Indeed, sentiment towards India's growth story is ebbing. Not long ago, the mainstream view was that guaranteed growth would be the new norm on the back of the country's demographic dividend, huge infrastructure push and consumer boom potential. The current state of play appears dire. The rupee has sunk to record lows versus the dollar, rating agencies have warned of a sovereign downgrade to junk status, and the political landscape is mired by factional brinkmanship. For our part, we recently acknowledged that the Indian economy would be hard pressed to regain its pre-2008 rate of growth. By contrast, we see sufficient evidence to suggest that India's investment cycle - the key ingredient for sustainable economic growth - has not only stopped deteriorating, but should also start to pick up, albeit gradually.

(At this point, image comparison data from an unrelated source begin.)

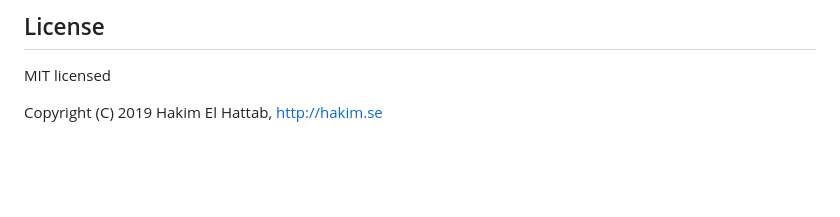
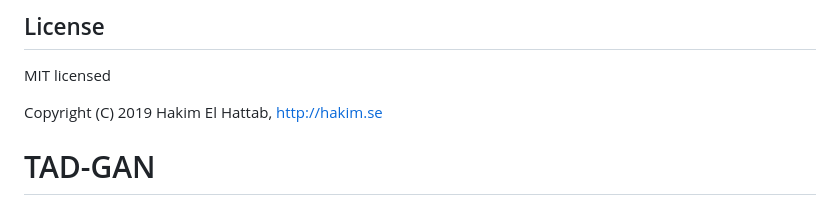
Before and after one commit to matfontaine/MDI104, a Markdown page: README.md, the part around the change. GitHub-like rendering; blank space fills up the shorter version.

```diff
--- a/README.md
+++ b/README.md
@@ -1386,3 +1386,4 @@ If you want to include math inside of a presentation written in Markdown you nee
 MIT licensed
 
 Copyright (C) 2019 Hakim El Hattab, http://hakim.se
+# TAD-GAN
```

- We are maintaining our FY12/13 growth forecast of 6.0% for India's construction sector, as the factors dampening construction activity in the first three quarters of FY2012/13 - relatively non-conducive monetary conditions, policy inertia and lacklustre infrastructure activity - remained pertinent in Q4 2012/13. These factors are also expected to remain pertinent in FY13/14, particularly in the infrastructure sector. Although we continue to expect headline construction growth to improve, to 7.6%, in FY13/14, we have tempered our growth expectations for the infrastructure sector (from 9.4% to 7.9%) and boosted our growth expectations in the residential and non-residential building sector (from 6.1% to 7.4%).
- We remain above consensus on India's economic growth outlook, calling for headline expansion of 5.5% and 6.1% for FY12/13 and FY13/14 (versus market expectations of 5.3% and 5.5%, respectively). Conditions are sufficiently ripe for investment spending to lead a growth upturn, aided at the margin by an improving export performance. That said, the government's persistent fiscal failings will prevent a more pronounced growth recovery, by keeping interest rates high and weighing on overall investor sentiment. A possible ratings downgrade, while not our core scenario, is arguably the greatest risk to our benign outlook.